EXCERPTED DATA:
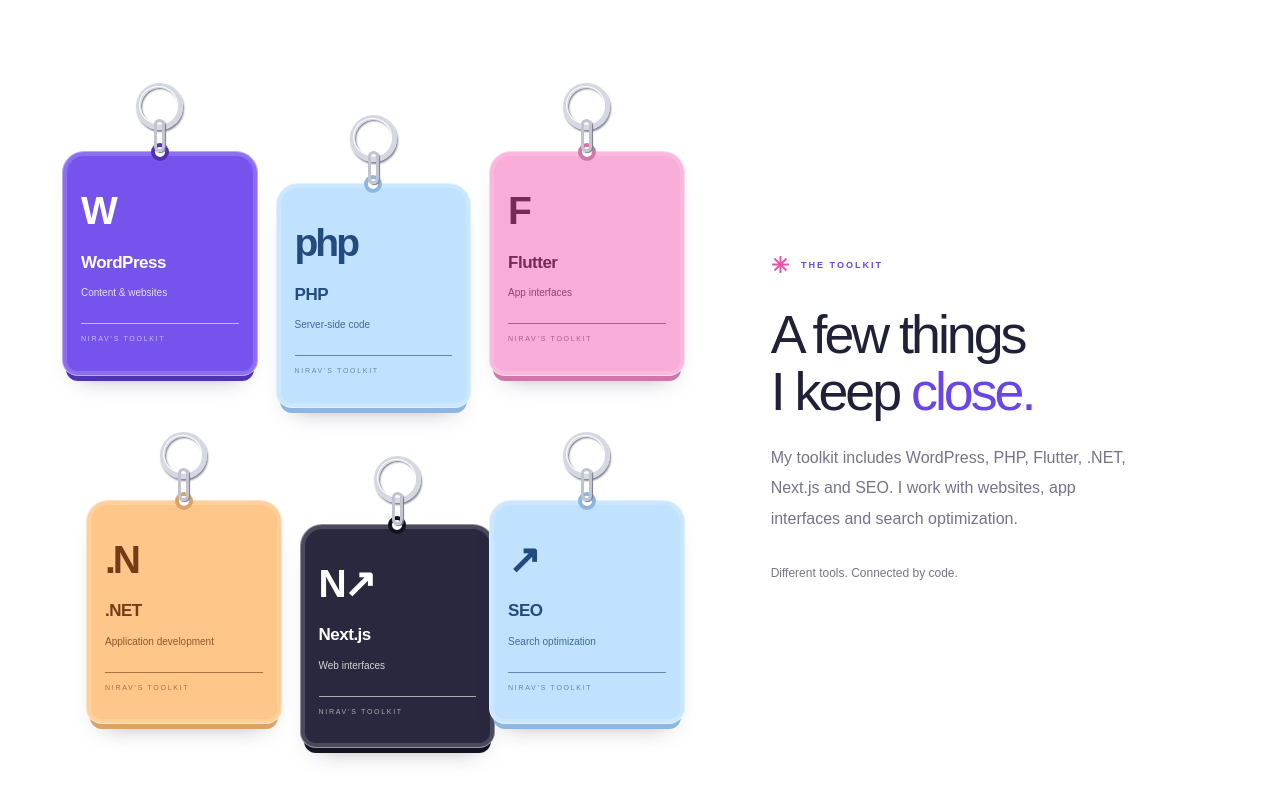
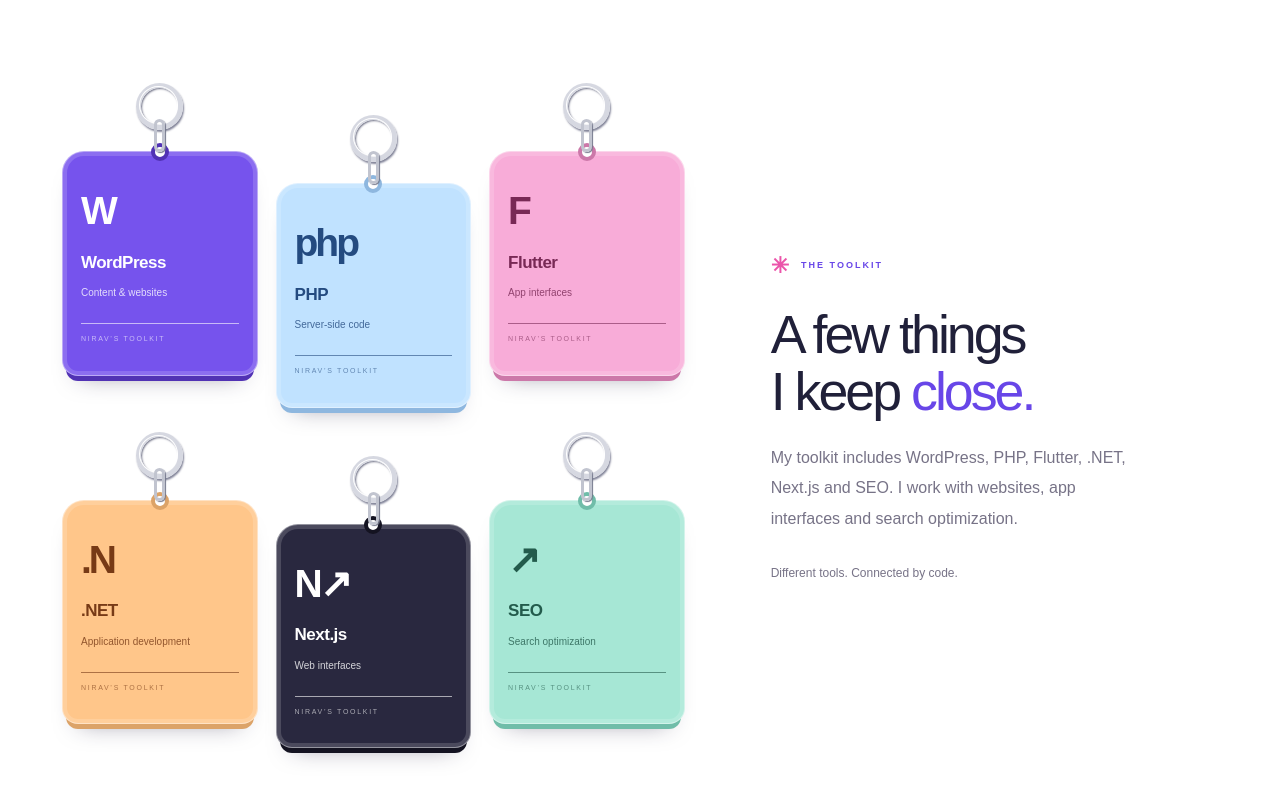
Before and after one commit to Zone3011/codex-time, a Next.js app: page / in a window 1280 px wide. Shown: the part 2781-3581 px from the top of the page. Built offline with nearby package versions, Linux system fonts and the light colour scheme.

Commit message:
Fix six-card spacing and center project web intro trigger

```diff
--- a/src/app/globals.css
+++ b/src/app/globals.css
@@ -1910,13 +1910,7 @@ main {
 .skill-keychain:nth-child(2) {
   margin-top: 32px;
 }
-.skill-keychain:nth-child(4) {
-  margin-left: 24px;
-  margin-right: -24px;
-}
 .skill-keychain:nth-child(5) {
-  margin-left: 24px;
-  margin-right: -24px;
   margin-top: 24px;
 }
 .skill-hardware {
@@ -2029,6 +2023,11 @@ main {
   --tag-ink: #fff;
   --tag-edge: #141321;
 }
+.skill-mint {
+  --tag: #a6e7d5;
+  --tag-ink: #235b4c;
+  --tag-edge: #70bda9;
+}
 @media (max-width: 1000px) {
   .skills-layout {
     gap: 36px;
--- a/src/components/showcase/project-reveal.tsx
+++ b/src/components/showcase/project-reveal.tsx
@@ -38,7 +38,8 @@ export function ProjectReveal({ children }: { children: ReactNode }) {
       return (
         box.height > 0 &&
         shown / box.height >= 0.75 &&
-        box.top + box.height / 2 <= innerHeight * 0.78
+        Math.abs(box.top + box.height / 2 - innerHeight / 2) <=
+          innerHeight * 0.08
       );
     };
     const schedule = () => {
--- a/src/content/toolkit.ts
+++ b/src/content/toolkit.ts
@@ -14,5 +14,5 @@ export const toolkit = [
     color: "orange",
   },
   { name: "Next.js", mark: "N↗", label: "Web interfaces", color: "ink" },
-  { name: "SEO", mark: "↗", label: "Search optimization", color: "blue" },
+  { name: "SEO", mark: "↗", label: "Search optimization", color: "mint" },
 ] as const;
```
Also changed, not shown: 3 other files (tests, documents, lock files or other folders).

REQUIREMENT: Return all the material exactly, pictures excluded.

SOLUTION FOR THIS TASK:
Before and after one commit to Zone3011/codex-time, a Next.js app: page / in a window 1280 px wide. Shown: the part 2781-3581 px from the top of the page. Built offline with nearby package versions, Linux system fonts and the light colour scheme.

Commit message:
Fix six-card spacing and center project web intro trigger

```diff
--- a/src/app/globals.css
+++ b/src/app/globals.css
@@ -1910,13 +1910,7 @@ main {
 .skill-keychain:nth-child(2) {
   margin-top: 32px;
 }
-.skill-keychain:nth-child(4) {
-  margin-left: 24px;
-  margin-right: -24px;
-}
 .skill-keychain:nth-child(5) {
-  margin-left: 24px;
-  margin-right: -24px;
   margin-top: 24px;
 }
 .skill-hardware {
@@ -2029,6 +2023,11 @@ main {
   --tag-ink: #fff;
   --tag-edge: #141321;
 }
+.skill-mint {
+  --tag: #a6e7d5;
+  --tag-ink: #235b4c;
+  --tag-edge: #70bda9;
+}
 @media (max-width: 1000px) {
   .skills-layout {
     gap: 36px;
--- a/src/components/showcase/project-reveal.tsx
+++ b/src/components/showcase/project-reveal.tsx
@@ -38,7 +38,8 @@ export function ProjectReveal({ children }: { children: ReactNode }) {
       return (
         box.height > 0 &&
         shown / box.height >= 0.75 &&
-        box.top + box.height / 2 <= innerHeight * 0.78
+        Math.abs(box.top + box.height / 2 - innerHeight / 2) <=
+          innerHeight * 0.08
       );
     };
     const schedule = () => {
--- a/src/content/toolkit.ts
+++ b/src/content/toolkit.ts
@@ -14,5 +14,5 @@ export const toolkit = [
     color: "orange",
   },
   { name: "Next.js", mark: "N↗", label: "Web interfaces", color: "ink" },
-  { name: "SEO", mark: "↗", label: "Search optimization", color: "blue" },
+  { name: "SEO", mark: "↗", label: "Search optimization", color: "mint" },
 ] as const;
```
Also changed, not shown: 3 other files (tests, documents, lock files or other folders).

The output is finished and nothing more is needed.